AIM OF THE EXERCISE: Pictures in the records are to be omitted; everything else is copied exactly.

BEGIN DATA

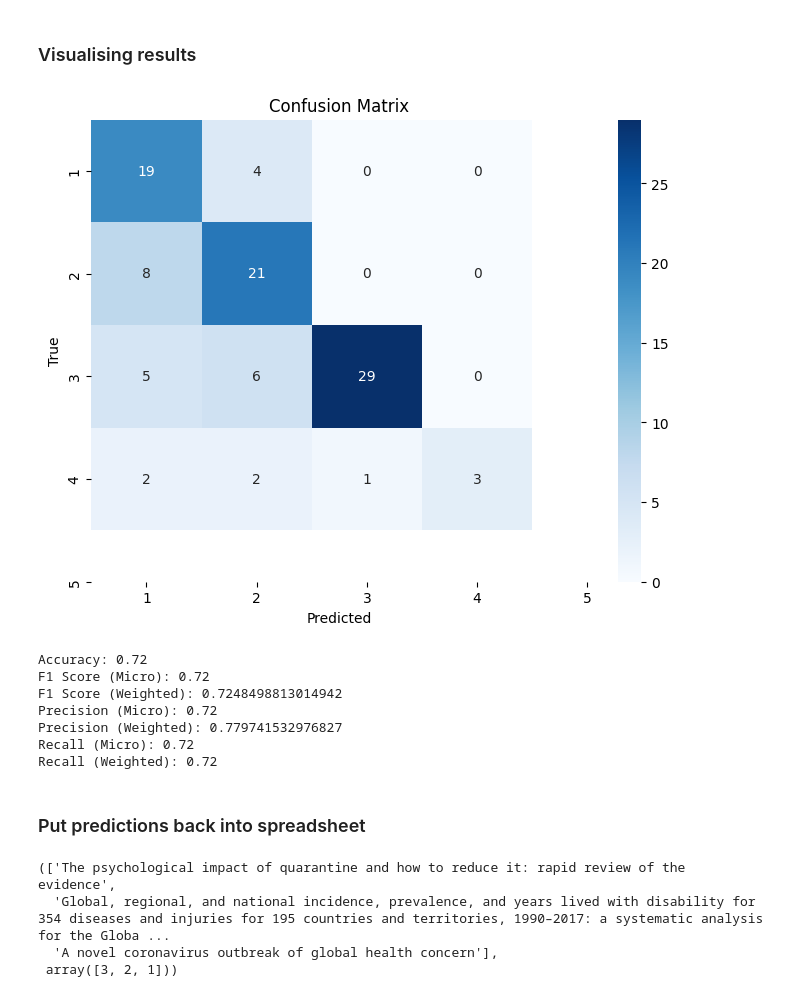
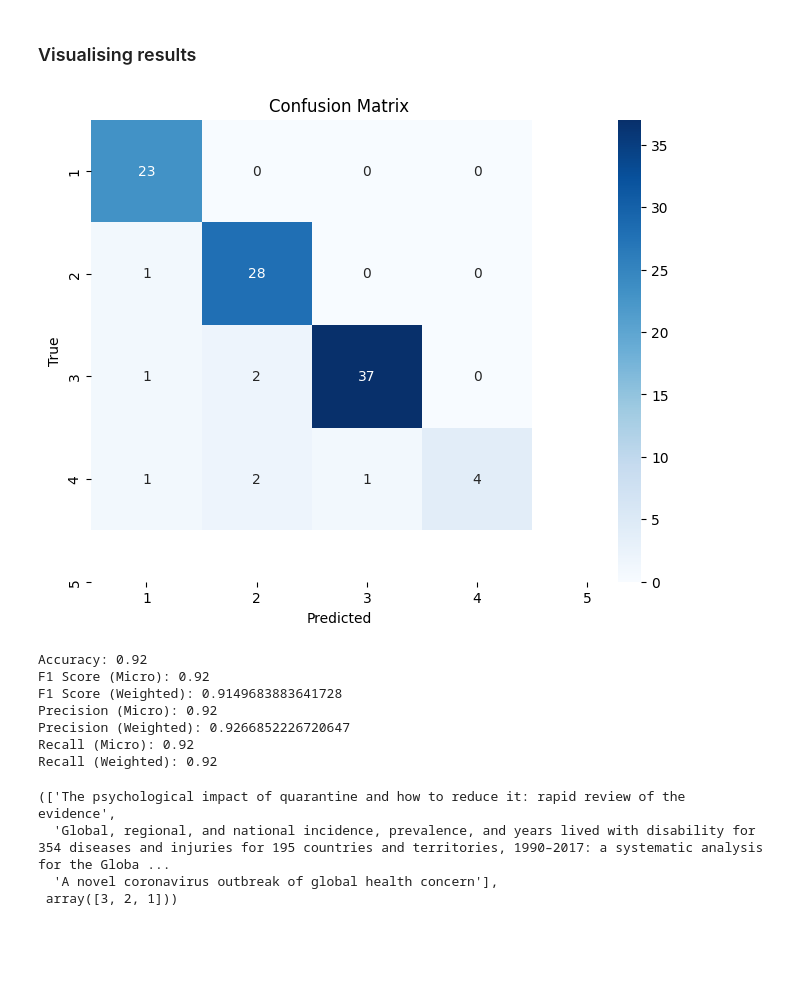
Before and after one commit to christopherfkk/practical-data-science-tutorial, a Jupyter notebook: models/NLPBasicModelComparison.ipynb, the cells around one changed output. Saved outputs shown, nothing was run; the diff lists cells and outputs as text; code cells hidden in the pictures; blank space fills up the shorter version.

```diff
--- a/models/NLPBasicModelComparison.ipynb
+++ b/models/NLPBasicModelComparison.ipynb
@@ -253,39 +253,52 @@ Validation weighted F1: 0.55
 # Define the range of hyperparameters for each model
 param_grid_rf = {
     'n_estimators': [100, 200, 300],
-    'max_depth': [None, 5, 10, 20, 30]
+    'max_depth': [None, 5, 10, 20, 30],
+    'min_samples_split': [2, 5, 10],
+    'min_samples_leaf': [1, 2, 4]
 }
 
 param_grid_lr = {
     'C': [0.1, 1, 10],
-    'penalty': ['l2', None]
+    'penalty': ['l2', 'l1', None],
+    'solver': ['newton-cg', 'lbfgs', 'liblinear', 'sag', 'saga']
 }
 
 param_grid_svm = {
     'C': [0.1, 1, 10],
-    'kernel': ['linear', 'rbf']
+    'kernel': ['linear', 'rbf', 'poly'],
+    'gamma': ['scale', 'auto'],
+    'degree': [3, 4, 5]
 }
 
 param_grid_knn = {
-    'n_neighbors': [3, 5, 7, 9]
+    'n_neighbors': [3, 5, 7, 9],
+    'weights': ['uniform', 'distance']
 }
 
 param_grid_dt = {
-    'max_depth': [None, 1, 2, 3, 5, 8, 10, 20, 30]
+    'max_depth': [None, 1, 2, 3, 5, 8, 10, 20, 30],
+    'min_samples_split': [2, 5, 10],
+    'min_samples_leaf': [1, 2, 4]
 }
 
 param_grid_nb = {
-    'alpha': [0.1, 0.5, 1.0]
+    'alpha': [0.1, 0.5, 1.0],
+    'fit_prior': [True, False],
+    'class_prior': [None, [0.2, 0.8], [0.5, 0.5]]
 }
 
 param_grid_gb = {
     'n_estimators': [50, 100, 200],
-    'max_depth': [3, 4, 5]
+    'max_depth': [3, 4, 5],
+    'learning_rate': [0.01, 0.1, 0.2]
 }
 
 param_grid_nn = {
     'hidden_layer_sizes': [(50, 50), (100, 100), (50, 100, 50)],
-    'alpha': [0.0001, 0.0005, 0.001]
+    'alpha': [0.0001, 0.0005, 0.001],
+    'solver': ['lbfgs', 'sgd', 'adam'],
+    'learning_rate_init': [0.001, 0.01, 0.1]
 }
 
 # Initialize models
@@ -314,7 +327,7 @@ for model_name, (model, param_grid) in models.items():
 
     # Calculate F1 score using cross-validation
     cv_scores = cross_val_score(best_model, labelled_bow, labels, cv=5, scoring='f1_weighted')
-    print(f"{model_name} - Cross-Validation F1 score: {np.mean(cv_scores)}")
+    print(f"{model_name} with params {best_params} - Cross-Validation F1 score: {np.mean(cv_scores)}")
 
 # Select the best model based on the mean cross-validation F1 score
 best_model_name = max(best_models, key=lambda x: np.mean(cross_val_score(best_models[x], labelled_bow, labels, cv=5, scoring='f1_weighted')))
@@ -335,26 +382,26 @@ The best model is: Decision Tree
 ### Visualising results
 # %%
 # Fit the best model to the entire training dataset
-best_model.fit(labelled_bow, labels)
+#best_model.fit(labelled_bow, labels)
 
 # Make predictions on the entire dataset
 y_pred = best_model.predict(labelled_bow)
 
 # Calculate the confusion matrix
 conf_matrix = confusion_matrix(labels, y_pred)
 
 # Define class names
 class_names = [1, 2, 3, 4, 5]
 
 # Plot the confusion matrix using a heatmap
 plt.figure(figsize=(8, 6))
 sns.heatmap(conf_matrix, annot=True, fmt='d', cmap='Blues', xticklabels=class_names, yticklabels=class_names)
 plt.xlabel('Predicted')
 plt.ylabel('True')
 plt.title('Confusion Matrix')
 plt.show()
 # %% [output]
-[figure, old version]
+[figure, new version]
 # %%
 # Calculate accuracy
 accuracy = accuracy_score(labels, y_pred)
@@ -380,15 +427,13 @@ print(f"Precision (Weighted): {precision_weighted}")
 print(f"Recall (Micro): {recall_micro}")
 print(f"Recall (Weighted): {recall_weighted}")
 # %% [output]
-Accuracy: 0.72
-F1 Score (Micro): 0.72
-F1 Score (Weighted): 0.7248498813014942
-Precision (Micro): 0.72
-Precision (Weighted): 0.779741532976827
-Recall (Micro): 0.72
-Recall (Weighted): 0.72
+Accuracy: 0.92
+F1 Score (Micro): 0.92
+F1 Score (Weighted): 0.9149683883641728
+Precision (Micro): 0.92
+Precision (Weighted): 0.9266852226720647
+Recall (Micro): 0.92
+Recall (Weighted): 0.92
-# %% [markdown]
-### Put predictions back into spreadsheet
 # %%
 # Predict labels for unlabelled data using the best model
 predicted_scores = best_model.predict(unlabelled_bow)
```
Also changed, not shown: parts of 1 cell of this notebook, 1 other file.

END DATA

PROBLEM SOLUTION:
Before and after one commit to christopherfkk/practical-data-science-tutorial, a Jupyter notebook: models/NLPBasicModelComparison.ipynb, the cells around one changed output. Saved outputs shown, nothing was run; the diff lists cells and outputs as text; code cells hidden in the pictures; blank space fills up the shorter version.

```diff
--- a/models/NLPBasicModelComparison.ipynb
+++ b/models/NLPBasicModelComparison.ipynb
@@ -253,39 +253,52 @@ Validation weighted F1: 0.55
 # Define the range of hyperparameters for each model
 param_grid_rf = {
     'n_estimators': [100, 200, 300],
-    'max_depth': [None, 5, 10, 20, 30]
+    'max_depth': [None, 5, 10, 20, 30],
+    'min_samples_split': [2, 5, 10],
+    'min_samples_leaf': [1, 2, 4]
 }
 
 param_grid_lr = {
     'C': [0.1, 1, 10],
-    'penalty': ['l2', None]
+    'penalty': ['l2', 'l1', None],
+    'solver': ['newton-cg', 'lbfgs', 'liblinear', 'sag', 'saga']
 }
 
 param_grid_svm = {
     'C': [0.1, 1, 10],
-    'kernel': ['linear', 'rbf']
+    'kernel': ['linear', 'rbf', 'poly'],
+    'gamma': ['scale', 'auto'],
+    'degree': [3, 4, 5]
 }
 
 param_grid_knn = {
-    'n_neighbors': [3, 5, 7, 9]
+    'n_neighbors': [3, 5, 7, 9],
+    'weights': ['uniform', 'distance']
 }
 
 param_grid_dt = {
-    'max_depth': [None, 1, 2, 3, 5, 8, 10, 20, 30]
+    'max_depth': [None, 1, 2, 3, 5, 8, 10, 20, 30],
+    'min_samples_split': [2, 5, 10],
+    'min_samples_leaf': [1, 2, 4]
 }
 
 param_grid_nb = {
-    'alpha': [0.1, 0.5, 1.0]
+    'alpha': [0.1, 0.5, 1.0],
+    'fit_prior': [True, False],
+    'class_prior': [None, [0.2, 0.8], [0.5, 0.5]]
 }
 
 param_grid_gb = {
     'n_estimators': [50, 100, 200],
-    'max_depth': [3, 4, 5]
+    'max_depth': [3, 4, 5],
+    'learning_rate': [0.01, 0.1, 0.2]
 }
 
 param_grid_nn = {
     'hidden_layer_sizes': [(50, 50), (100, 100), (50, 100, 50)],
-    'alpha': [0.0001, 0.0005, 0.001]
+    'alpha': [0.0001, 0.0005, 0.001],
+    'solver': ['lbfgs', 'sgd', 'adam'],
+    'learning_rate_init': [0.001, 0.01, 0.1]
 }
 
 # Initialize models
@@ -314,7 +327,7 @@ for model_name, (model, param_grid) in models.items():
 
     # Calculate F1 score using cross-validation
     cv_scores = cross_val_score(best_model, labelled_bow, labels, cv=5, scoring='f1_weighted')
-    print(f"{model_name} - Cross-Validation F1 score: {np.mean(cv_scores)}")
+    print(f"{model_name} with params {best_params} - Cross-Validation F1 score: {np.mean(cv_scores)}")
 
 # Select the best model based on the mean cross-validation F1 score
 best_model_name = max(best_models, key=lambda x: np.mean(cross_val_score(best_models[x], labelled_bow, labels, cv=5, scoring='f1_weighted')))
@@ -335,26 +382,26 @@ The best model is: Decision Tree
 ### Visualising results
 # %%
 # Fit the best model to the entire training dataset
-best_model.fit(labelled_bow, labels)
+#best_model.fit(labelled_bow, labels)
 
 # Make predictions on the entire dataset
 y_pred = best_model.predict(labelled_bow)
 
 # Calculate the confusion matrix
 conf_matrix = confusion_matrix(labels, y_pred)
 
 # Define class names
 class_names = [1, 2, 3, 4, 5]
 
 # Plot the confusion matrix using a heatmap
 plt.figure(figsize=(8, 6))
 sns.heatmap(conf_matrix, annot=True, fmt='d', cmap='Blues', xticklabels=class_names, yticklabels=class_names)
 plt.xlabel('Predicted')
 plt.ylabel('True')
 plt.title('Confusion Matrix')
 plt.show()
 # %% [output]
-[figure, old version]
+[figure, new version]
 # %%
 # Calculate accuracy
 accuracy = accuracy_score(labels, y_pred)
@@ -380,15 +427,13 @@ print(f"Precision (Weighted): {precision_weighted}")
 print(f"Recall (Micro): {recall_micro}")
 print(f"Recall (Weighted): {recall_weighted}")
 # %% [output]
-Accuracy: 0.72
-F1 Score (Micro): 0.72
-F1 Score (Weighted): 0.7248498813014942
-Precision (Micro): 0.72
-Precision (Weighted): 0.779741532976827
-Recall (Micro): 0.72
-Recall (Weighted): 0.72
+Accuracy: 0.92
+F1 Score (Micro): 0.92
+F1 Score (Weighted): 0.9149683883641728
+Precision (Micro): 0.92
+Precision (Weighted): 0.9266852226720647
+Recall (Micro): 0.92
+Recall (Weighted): 0.92
-# %% [markdown]
-### Put predictions back into spreadsheet
 # %%
 # Predict labels for unlabelled data using the best model
 predicted_scores = best_model.predict(unlabelled_bow)
```
Also changed, not shown: parts of 1 cell of this notebook, 1 other file.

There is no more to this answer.